A businessman who once worked for defense contractor Lockheed Martin was sentenced on Monday to six-and-a-half years in prison for attempting to purchase sophisticated military weaponry for the Chinese government.
Ko-Suen "Bill" Moo, 59, was also fined US$1 million by US District Judge Donald Graham for his role in the scheme, which included an attempt to buy an engine for an F-16 fighter and AGM-129 cruise missiles from sellers who were actually undercover US agents. Moo and another man also sought to buy Blackhawk helicopter engines.
Moo, who was once Lockheed Martin's top agent in Taiwan, pleaded guilty in May to being a covert Chinese agent, conspiracy to broker and export US defense items and attempting to pay a US$500,000 bribe to win release from federal custody.
"I'm very sorry," Moo said through an interpreter at a sentencing hearing attended by seven family members.
Moo's attorney, Michael Tein, noted that Moo had no prior criminal record and that he made no profit from his efforts on China's behalf.
"He made a very serious mistake. It was atypical of his entire life," Tein said.
Moo, however, did admit attempting to acquire the military hardware for China along with a Frenchman who remains a fugitive beginning in 2004. They first sought to purchase the Blackhawk engines and then decided to focus instead on the F-16 engine.

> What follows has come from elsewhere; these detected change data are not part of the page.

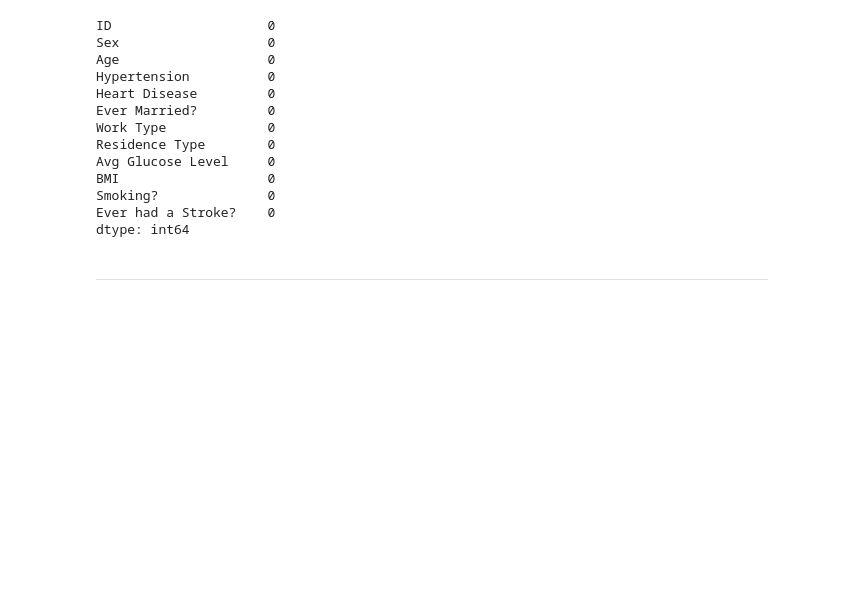
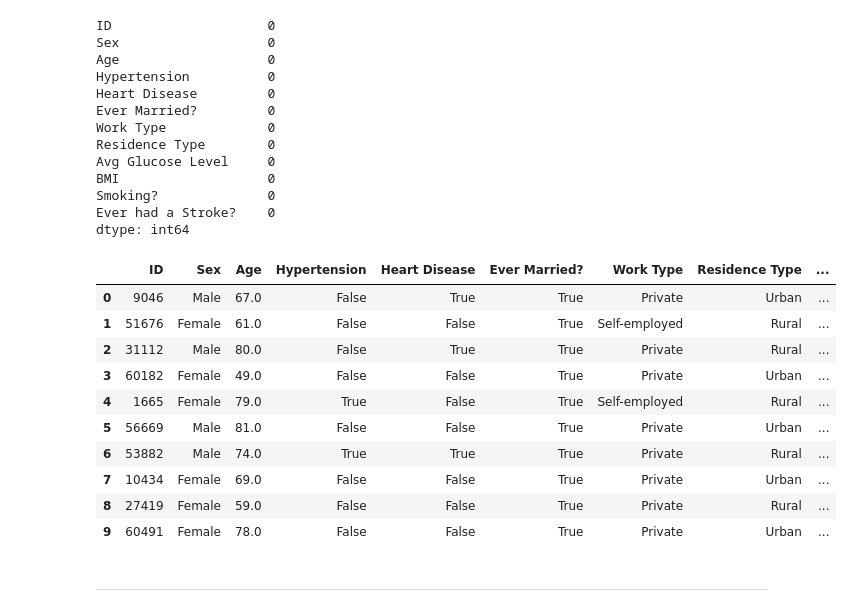
Before and after one commit to pardonm6/Group-6-Dashboard-Stroke-Risk-Prediction, a Jupyter notebook: jupyter-notebooks/data-analysis-pipeline.ipynb, the cells around one changed output. Saved outputs shown, nothing was run; the diff lists cells and outputs as text; code cells hidden in the pictures; blank space fills up the shorter version.

```diff
--- a/jupyter-notebooks/data-analysis-pipeline.ipynb
+++ b/jupyter-notebooks/data-analysis-pipeline.ipynb
@@ -139,3 +139,17 @@ BMI                   0
 Smoking?              0
 Ever had a Stroke?    0
 dtype: int64
+# %%
+df.head(10)
+# %% [output]
+|  | ID | Sex | Age | Hypertension | Heart Disease | Ever Married? | Work Type | Residence Type | ... |
+| 0 | 9046 | Male | 67.0 | False | True | True | Private | Urban | ... |
+| 1 | 51676 | Female | 61.0 | False | False | True | Self-employed | Rural | ... |
+| 2 | 31112 | Male | 80.0 | False | True | True | Private | Rural | ... |
+| 3 | 60182 | Female | 49.0 | False | False | True | Private | Urban | ... |
+| 4 | 1665 | Female | 79.0 | True | False | True | Self-employed | Rural | ... |
+| 5 | 56669 | Male | 81.0 | False | False | True | Private | Urban | ... |
+| 6 | 53882 | Male | 74.0 | True | True | True | Private | Rural | ... |
+| 7 | 10434 | Female | 69.0 | False | False | True | Private | Urban | ... |
+| 8 | 27419 | Female | 59.0 | False | False | True | Private | Rural | ... |
+| 9 | 60491 | Female | 78.0 | False | False | True | Private | Urban | ... |
```
Also changed, not shown: parts of 1 cell of this notebook, 2 other files.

In August last year, Moo met in Miami with individuals he thought were selling the engine but who were in fact undercover ICE agents. At that meeting, he showed them a document indicating that China also wanted the cruise missiles and AIM-120 air-to-air missiles. He was arrested when he went to inspect the engine.